JV Ejercito, 14 others acquitted of malversation raps by Sandigan

August 11, 2017 - 12:54 PM
Sen. JV Ejercito (Senate PRIB file)

MANILA, Philippines — The Sandiganbayan acquitted Senator Joseph Victor Ejercito and 14 co-accused of technical malversation charges filed against them over the use of San Juan City’s calamity fund to purchase firearms for the local government’s use in 2008.

The August 10 decision of the anti-graft court’s sixth division granted the demurer of evidence — a motion to dismiss for lack of evidence — submitted by Ejercito and his co-accused:

Leonardo Celles, Andoni Miguel Carballo, Vincente Rainer Pacheco, Angelino Mendoza, Dante Santiago, Rolando Bernardo, Grace Pardines, Domingo Sese, Francis Keith Peralta, Edgardo Soriano, Jannah Ejercito-Surla, Francisco JavierZamora, Ramon Nakpil, Joseph Christopher Torralba.

The anti-graft court also lifted the hold departure order it had issued against them.

The case alleged that the P2.1 million used to buy three Daewoo K2 caliber 5.56mm sub-machineguns and 17 Daewoo K1 sub-machineguns was sourced from San Juan’s calamity fund “for a purpose different from which such fund was intended and appropriated by law or ordinance.”

Ejercito was San Juan mayor at the time of the transaction.

The demurer of evidence argued that the prosecution failed to prove that the city’s calamity fund was the source of the money to pay for the weapons.

The sixth division agreed.

“In view of the insufficiency of the prosecution’s evidence, both testimonial and documentary, to establish the liability of the herein accused … the Court finds no more reason to hold them for further trial under the present indictment,” the decision by Associate Justices Rodolfo Ponferrada, Karl Miranda and Michael Frederick Musngi said.

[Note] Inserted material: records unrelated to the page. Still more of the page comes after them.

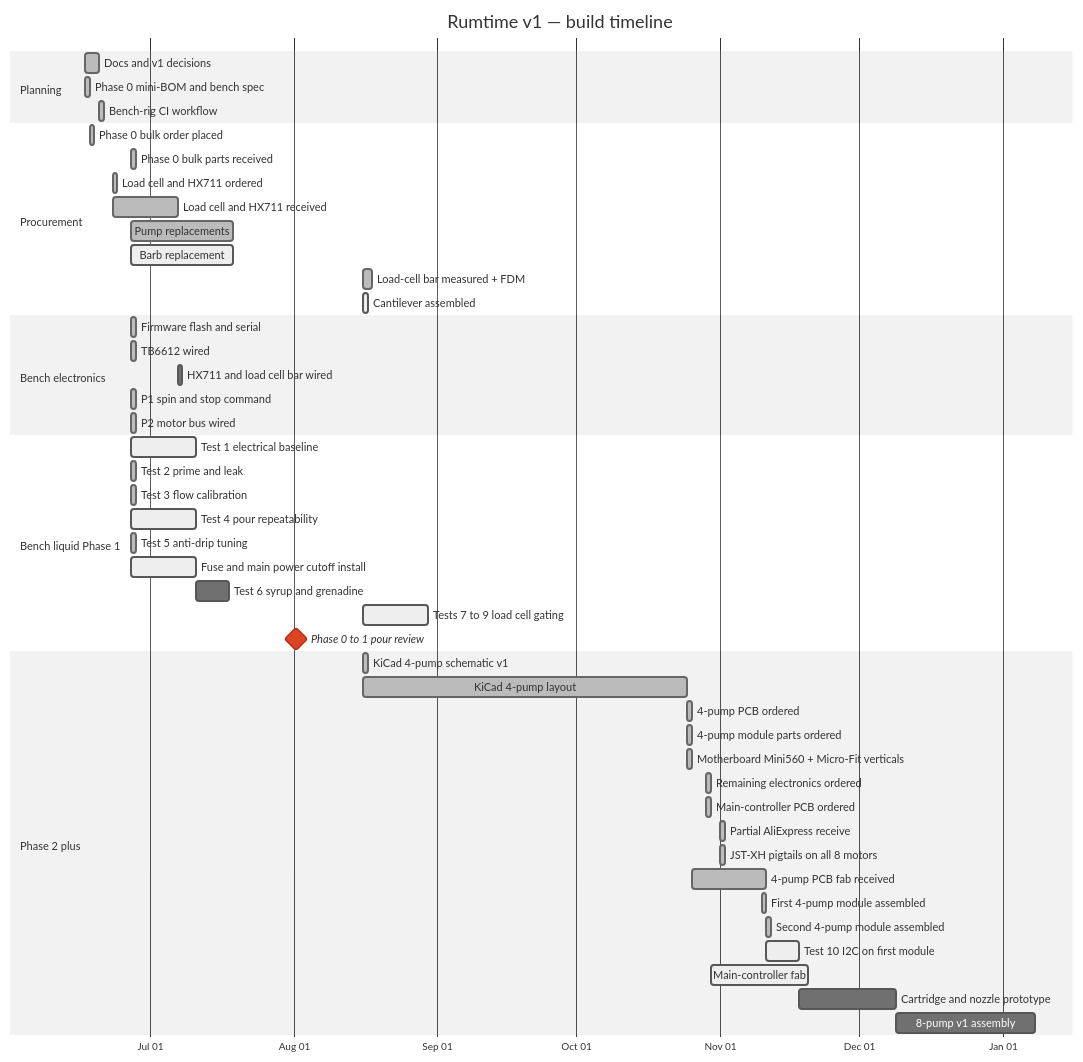
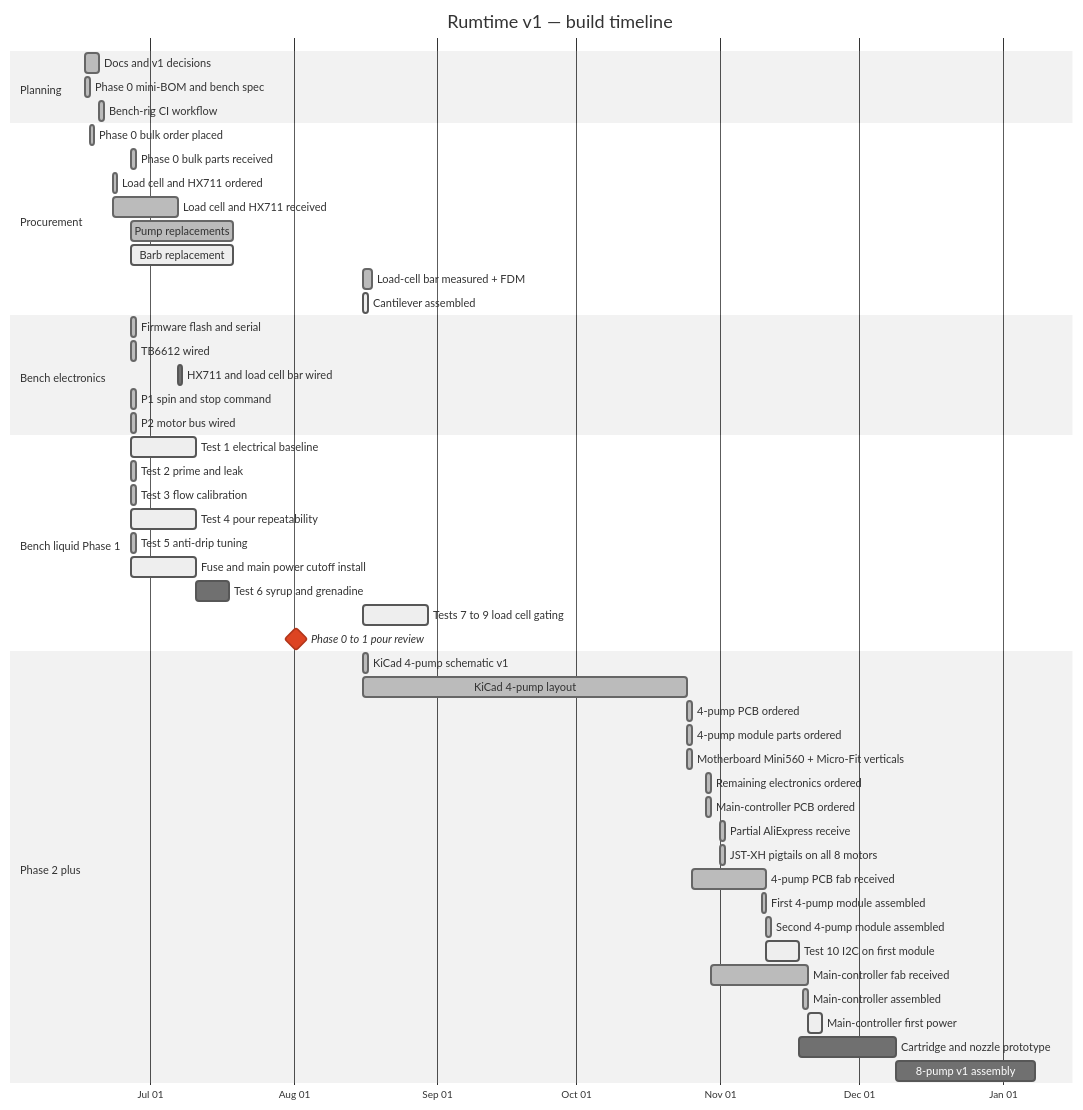
One commit to cjlawson02/Rumtime changed the diagram in docs/15-project-timeline.md. Above: the diagram before and after it, drawn with Mermaid (neutral theme). The commit also changed other lines of this file and 50 other files, not shown here.

````diff
--- a/docs/15-project-timeline.md
+++ b/docs/15-project-timeline.md
@@ -11,57 +11,59 @@
 ```mermaid
 gantt
     title Rumtime v1 — build timeline
     dateFormat YYYY-MM-DD
     axisFormat %b %d
 
     section Planning
     Docs and v1 decisions           :done, plan, 2026-06-17, 3d
     Phase 0 mini-BOM and bench spec :done, bom, 2026-06-17, 1d
     Bench-rig CI workflow           :done, ci, 2026-06-20, 1d
 
     section Procurement
     Phase 0 bulk order placed      :done, po, 2026-06-18, 1d
     Phase 0 bulk parts received    :done, recv, 2026-06-27, 1d
     Load cell and HX711 ordered     :done, lc_po, 2026-06-23, 1d
     Load cell and HX711 received    :done, lc_recv, 2026-06-23, 14d
     Pump replacements              :done, pump_returns, 2026-06-27, 22d
     Barb replacement               :active, barb_return, 2026-06-27, 22d
     Load-cell bar measured + FDM   :done, lc_cad, 2026-08-16, 2d
     Cantilever assembled           :active, lc_asm, 2026-08-16, 1d
 
     section Bench electronics
     Firmware flash and serial       :done, fw, 2026-06-27, 1d
     TB6612 wired                    :done, wire, 2026-06-27, 1d
     HX711 and load cell bar wired   :lc_wire, after lc_recv, 1d
     P1 spin and stop command        :done, p1e, 2026-06-27, 1d
     P2 motor bus wired              :done, p2e, 2026-06-27, 1d
 
     section Bench liquid Phase 1
     Test 1 electrical baseline      :active, t1, 2026-06-27, 14d
     Test 2 prime and leak           :done, t2, 2026-06-27, 1d
     Test 3 flow calibration         :done, t3, 2026-06-27, 1d
     Test 4 pour repeatability       :active, t4, 2026-06-27, 14d
     Test 5 anti-drip tuning         :done, t5, 2026-06-27, 1d
     Fuse and main power cutoff install    :active, safe, 2026-06-27, 14d
     Test 6 syrup and grenadine      :t6, 2026-07-11, 7d
     Tests 7 to 9 load cell gating   :active, t79, 2026-08-16, 14d
     Phase 0 to 1 pour review        :milestone, crit, p01exit, 2026-08-01, 1d
 
     section Phase 2 plus
     KiCad 4-pump schematic v1      :done, p2sch, 2026-08-16, 1d
     KiCad 4-pump layout            :done, p2des, 2026-08-16, 70d
     4-pump PCB ordered             :done, p2po, 2026-10-25, 1d
     4-pump module parts ordered    :done, p2parts, 2026-10-25, 1d
     Motherboard Mini560 + Micro-Fit verticals :done, mbparts, 2026-10-25, 1d
     Remaining electronics ordered  :done, mbparts2, 2026-10-29, 1d
     Main-controller PCB ordered    :done, mbpo, 2026-10-29, 1d
     Partial AliExpress receive     :done, ae_recv1, 2026-11-01, 1d
     JST-XH pigtails on all 8 motors :done, jst8, 2026-11-01, 1d
     4-pump PCB fab received        :done, p2fab, after p2po, 16d
     First 4-pump module assembled  :done, p2asm1, 2026-11-10, 1d
     Second 4-pump module assembled :done, p2asm2, after p2asm1, 1d
     Test 10 I2C on first module    :active, t10, after p2asm1, 7d
-    Main-controller fab            :active, mbfab, after mbpo, 21d
+    Main-controller fab received   :done, mbfab, after mbpo, 21d
+    Main-controller assembled      :done, mbasm, 2026-11-19, 1d
+    Main-controller first power    :active, mbpwr, after mbasm, 3d
     Cartridge and nozzle prototype  :p3, after t10, 21d
     8-pump v1 assembly              :p4, after p3, 30d
 ```
````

“Let it be stressed that this verdict of acquittal is based on the failure of the prosecution to present proof beyond reasonable doubt that the accused indeed used the 2008 calamity fund of San Juan City in the procurement and payment of the subject firearms,” it said.

Excerpt from the Sandiganbayan decision acquitting Ejercito and his co-accused.

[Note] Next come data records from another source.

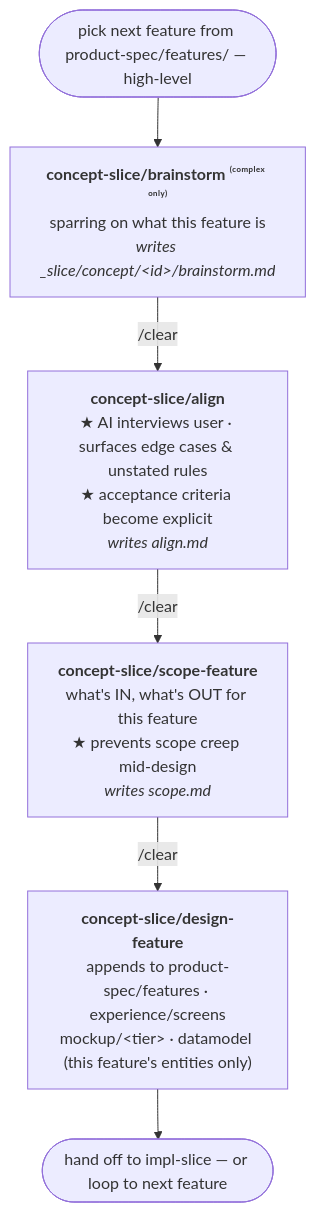
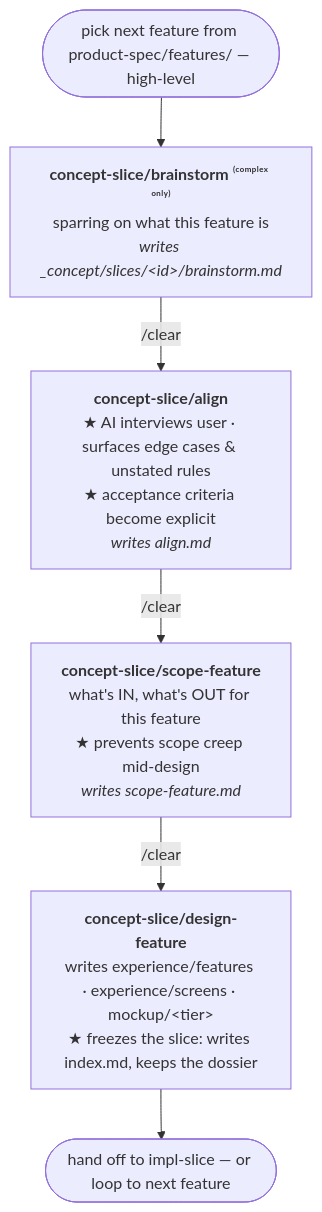
One commit to skaile-ai/ai-assets-skaileup changed the first of 2 diagrams in docs/src/content/docs/intro/slice-loops.mdx. Above: the diagram before and after it, drawn with Mermaid. The commit also changed other lines of this file and 47 other files, not shown here.

First line of the commit message:
refactor(slices): keep per-feature slices as durable documentation (Suggestion B)

````diff
--- a/docs/src/content/docs/intro/slice-loops.mdx
+++ b/docs/src/content/docs/intro/slice-loops.mdx
@@ -20,17 +20,17 @@
 ```mermaid
 flowchart TD
   pick([pick next feature from product-spec/features/ — high-level])
   pick --> brainstorm
 
-  brainstorm["<b>concept-slice/brainstorm</b> ⁽ᶜᵒᵐᵖˡᵉˣ ᵒⁿˡʸ⁾<br/>sparring on what this feature is<br/><i>writes _slice/concept/&lt;id&gt;/brainstorm.md</i>"]
+  brainstorm["<b>concept-slice/brainstorm</b> ⁽ᶜᵒᵐᵖˡᵉˣ ᵒⁿˡʸ⁾<br/>sparring on what this feature is<br/><i>writes _concept/slices/&lt;id&gt;/brainstorm.md</i>"]
   brainstorm -->|/clear| align
 
   align["<b>concept-slice/align</b><br/>★ AI interviews user · surfaces edge cases &amp; unstated rules<br/>★ acceptance criteria become explicit<br/><i>writes align.md</i>"]
   align -->|/clear| scope
 
-  scope["<b>concept-slice/scope-feature</b><br/>what's IN, what's OUT for this feature<br/>★ prevents scope creep mid-design<br/><i>writes scope.md</i>"]
+  scope["<b>concept-slice/scope-feature</b><br/>what's IN, what's OUT for this feature<br/>★ prevents scope creep mid-design<br/><i>writes scope-feature.md</i>"]
   scope -->|/clear| design
 
-  design["<b>concept-slice/design-feature</b><br/>appends to product-spec/features · experience/screens<br/>mockup/&lt;tier&gt; · datamodel (this feature's entities only)"]
+  design["<b>concept-slice/design-feature</b><br/>writes experience/features · experience/screens · mockup/&lt;tier&gt;<br/>★ freezes the slice: writes index.md, keeps the dossier"]
   design --> handoff([hand off to impl-slice — or loop to next feature])
 ```
````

A separate concurring decision by Miranda, on the other hand, noted that even if the calamity fund was used to buy the weapons, the transaction would still comply with the law since it was undertaken in response to Resolution No. 23, series of 2008, passed by the San Juan city council “declaring an imminent danger of disaster, and authorizing disaster preparedness measures and use of the calamity fund.”

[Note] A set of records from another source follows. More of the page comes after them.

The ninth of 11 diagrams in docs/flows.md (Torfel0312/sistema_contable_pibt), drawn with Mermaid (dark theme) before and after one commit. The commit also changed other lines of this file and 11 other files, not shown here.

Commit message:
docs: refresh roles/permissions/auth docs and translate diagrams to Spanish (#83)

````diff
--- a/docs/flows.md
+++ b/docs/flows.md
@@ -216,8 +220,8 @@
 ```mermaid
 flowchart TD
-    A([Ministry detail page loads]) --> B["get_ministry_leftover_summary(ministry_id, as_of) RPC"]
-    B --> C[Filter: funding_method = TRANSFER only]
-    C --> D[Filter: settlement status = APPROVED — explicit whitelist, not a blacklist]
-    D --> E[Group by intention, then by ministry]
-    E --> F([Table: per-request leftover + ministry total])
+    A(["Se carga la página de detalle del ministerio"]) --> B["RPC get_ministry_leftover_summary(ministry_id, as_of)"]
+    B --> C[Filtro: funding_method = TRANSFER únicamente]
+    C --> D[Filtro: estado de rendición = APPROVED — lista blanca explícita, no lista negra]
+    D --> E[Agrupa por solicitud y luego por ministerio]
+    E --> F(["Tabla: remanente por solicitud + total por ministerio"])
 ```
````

“In this case, the accused allowed the purchase of firearms in response to the surge of bank robberies in neighboring cities and the corresponding need to protect the city and its people from acts that would “disrupt or damage the current peace and order situation,” Miranda noted.